Exploring the New Russian Measures against “Fake News” and Online Insults

By Dr. Andrey A. Shcherbovich (See russian version here)

Two high-impact laws in the sphere of regulating relations on the Internet were signed by the President of Russia on March 18: the law on “Fake News” and the one on the Inadmissibility of Insulting Authorities Online.

On March 18, Russian President Vladimir Putin signed amendments to a series of laws that, under the threat of administrative punishment, prohibit the dissemination of information on the Internet that would undermine the prestige of power and bring about disinformation that threatens public safety.

The so-called law on “fake news” stipulates that the distribution of both deliberately unreliable and  “socially important information” in the media, as well as through information and telecommunication networks under the guise of reliable messages is punishable by an administrative fine of thirty thousand to one hundred thousand rubles – roughly 400 to 1300 Euros.

The law establishes certain requisites for the characterization of information as punishable fake news:

  • — the threat of harm to life and the health of citizens, or their property;
  • — the threat of mass disturbance of public order and public safety;
  • — the threat of interference on the functioning or the threat of termination of life support facilities, transport, social infrastructure or credit institutions, objects of the energetics, industry or communication.

On the one hand, the term “socially significant information” is not defined, and on the other, the list of objects that may be threatened by these online publications seems to be exceedingly extensive.

In order to carry out the dispositions of this new law, the Prosecutor General of the Russian Federation or his deputies appeal to the Roskomnadzor, the Russian Telecoms Regulator which issues a request to the provider – e.g. a social media company – with the requirement to remove the information within a specific deadline.

The explanatory note to the draft law states that the optimal way to implement the law is the vesting of the Prosecutor General of the Russian Federation or his deputies with the power to request the Roskomnadzor to take measures restricting access to information resources that disseminate fake news or unreliable socially significant information.

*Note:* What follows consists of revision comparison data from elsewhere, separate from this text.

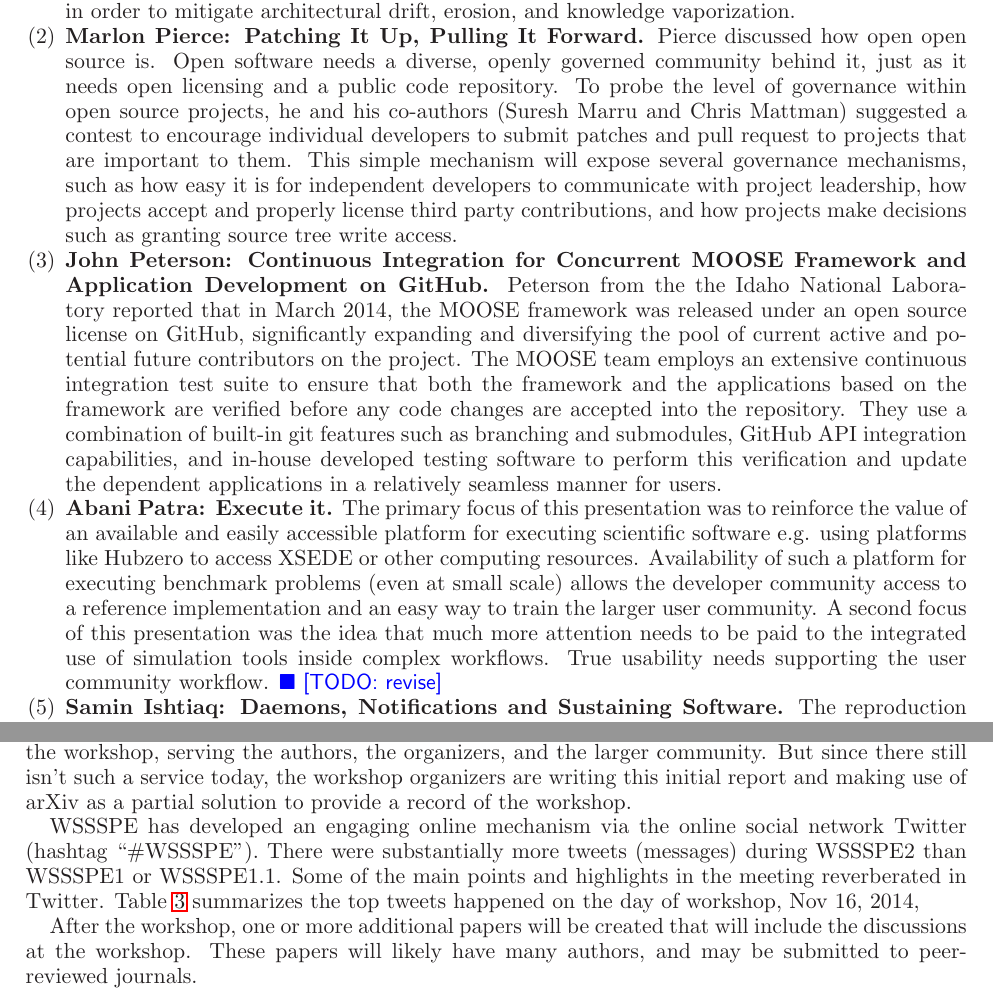
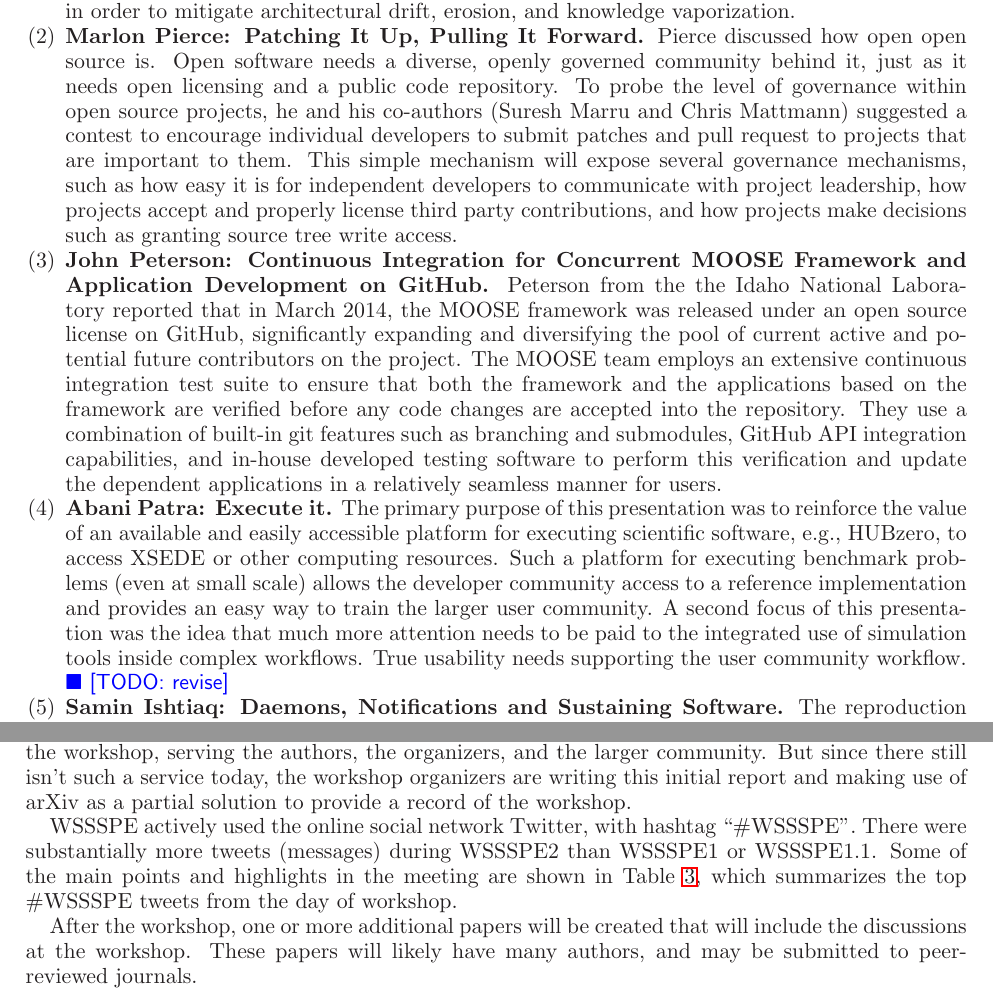
Before and after one commit to WSSSPE/meetings, a LaTeX paper (WSSSPE2_report/WSSSPE2_review.tex): two parts of pages 6 and 17 of 21, joined at a grey line, cut so that both start at the same text. Compiled offline with LaTeX, dvips and Ghostscript.

Commit message:
edits in 4 and 11

```diff
--- a/WSSSPE2_report/WSSSPE2_review.tex
+++ b/WSSSPE2_report/WSSSPE2_review.tex
@@ -589,7 +589,7 @@ architectural drift, erosion, and knowledge vaporization.
 Pierce discussed how open open source is. Open software needs a diverse, openly
 governed community behind it, just as it needs open licensing and a public code
 repository. To probe the level of governance within open source projects, he and
-his co-authors (Suresh Marru and Chris Mattman) suggested a contest to encourage
+his co-authors (Suresh Marru and Chris Mattmann) suggested a contest to encourage
 individual developers to submit patches and pull request to projects that are
 important to them. This simple mechanism will expose several governance
 mechanisms, such as how easy it is for independent developers to communicate
@@ -613,12 +613,12 @@ the dependent applications in a relatively seamless manner for users.
 
 \item \textbf{Abani Patra: Execute it.}
 %Univ at Buffalo, SUNY
-The primary focus of this presentation was to reinforce the value of
-an available and easily accessible platform for executing scientific software
-e.g. using platforms like Hubzero to access XSEDE or other computing resources.
-Availability of such a platform for executing benchmark problems (even at small
+The primary purpose of this presentation was to reinforce the value of
+an available and easily accessible platform for executing scientific software,
+e.g., HUBzero, to access XSEDE or other computing resources.
+Such a platform for executing benchmark problems (even at small
 scale) allows the developer community access to a reference implementation and
-an easy way to train the larger user community. A second focus of this
+provides an easy way to train the larger user community. A second focus of this
 presentation was the idea that much more attention needs to be paid to the
 integrated use of simulation tools inside complex workflows. True usability
 needs supporting the user community workflow. \todo{revise}
@@ -1664,12 +1664,11 @@ writing this initial report and making use of arXiv as a partial solution to
 provide a record of the workshop.
 
 
-WSSSPE has developed an engaging online mechanism via the online social network
-Twitter (hashtag ``\#WSSSPE''). There were substantially more tweets (messages)
+WSSSPE actively used the online social network
+Twitter, with hashtag ``\#WSSSPE''. There were substantially more tweets (messages)
 during WSSSPE2 than WSSSPE1 or WSSSPE1.1. Some of the main points and highlights
-in the meeting reverberated in Twitter. Table~\ref{tab:tweets} summarizes the
-top tweets happened on the day of workshop, Nov 16, 2014,
-
+in the meeting are shown in Table~\ref{tab:tweets}, which summarizes the
+top \#WSSSPE tweets from the day of workshop.
 
 After the workshop, one or more additional papers will be created that will
 include the discussions at the workshop. These papers will likely have many
```
Also changed, not shown: WSSSPE2_report/WSSSPE2_review.tex (4 more changed lines).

However, the law does not provide criteria for classifying news as unreliable. The Presidential Council for the Development of Civil Society and Human Rights submitted to President Putin an expert opinion on the laws on blocking fake news and liability for insulting authorities, wherein the Council urged Putin not to sign the laws and send them back for revision. Furthermore, the Council’s Chairman Mikhail Fedotov noted that if the laws were signed, the Council would start monitoring the enforcement of the fake news laws to identify the existence of  any wrongdoings by the enforcers.

Importantly, the Constitution of the Russian Federation bans media censorship, which is defined as the situation where officials, state bodies, or any other public organizations or, institutions  have the power to preliminarily review media publications , as well as the situation where state entities impose a ban on the dissemination of parts of media publications. The creation and financing of organizations, institutions, bodies or positions whose task or function includes censorship of mass information is completely prohibited.

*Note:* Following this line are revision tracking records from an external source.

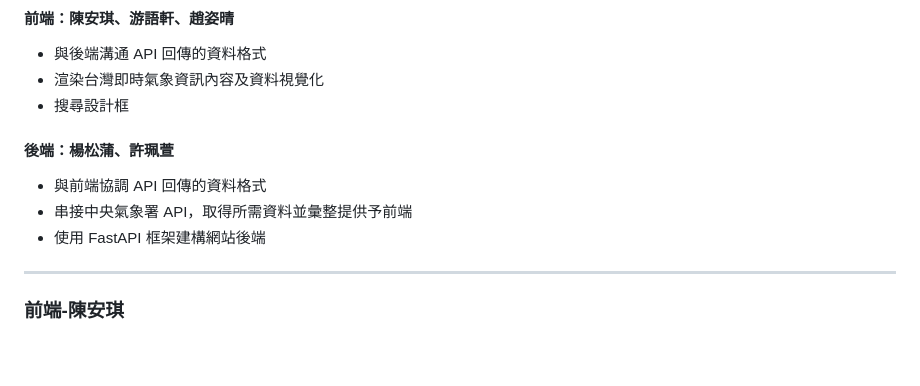
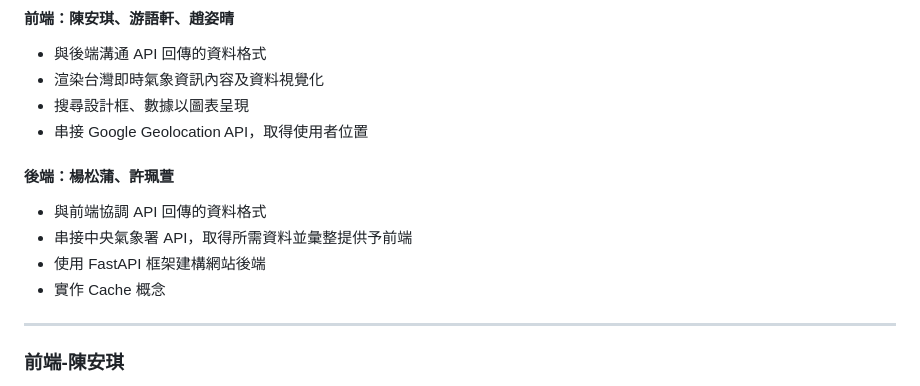
Before and after one commit to youyuhsuan/taiwan-weather, a Markdown page: README.md, the part around the change. Rendered like a GitHub page; blank space fills up the shorter version.

```diff
--- a/README.md
+++ b/README.md
@@ -42,11 +42,13 @@
 #### 前端：陳安琪、游語軒、趙姿晴
 - 與後端溝通 API 回傳的資料格式
 - 渲染台灣即時氣象資訊內容及資料視覺化
-- 搜尋設計框
+- 搜尋設計框、數據以圖表呈現
+- 串接 Google Geolocation API，取得使用者位置
 #### 後端：楊松蒲、許珮萱
 - 與前端協調 API 回傳的資料格式
 - 串接中央氣象署 API，取得所需資料並彙整提供予前端
 - 使用 FastAPI 框架建構網站後端
+- 實作 Cache 概念
 
 ---
 
```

The law on the Inadmissibility of Insulting Authorities Online implies amendments to the article 20.1 of the Code of Administrative Offenses “Petty hooliganism”. These amendments impose responsibility for the distribution of online materials that indecently express obvious disrespect for society, the state, official state symbols, the Constitution of the Russian Federation and authorities exercising state power in the Russian Federation.

There is apparent popular support for the new law. More than half of all Russians believe in the effectiveness of the anti-fake news law, according to the All-Russian Center for the Study of Public Opinion. 57% of respondents said that after the enactment of the law, false information in the media and on the Internet would decrease. Slightly less than a third of respondents said that the amount of fake news would not change. Worryingly,  nearly 40% of Russians said that it is impossible to distinguish reliable information from fake information online and in the press.

According to various experts, the prescribed fines for the dissemination of false information, as well as the possibility of  administrative arrest for insulting authorities on the Internet, will dissuade journalists and other people to publish the results of their own professional work, which may include legitimate critics, and their own opinions in general.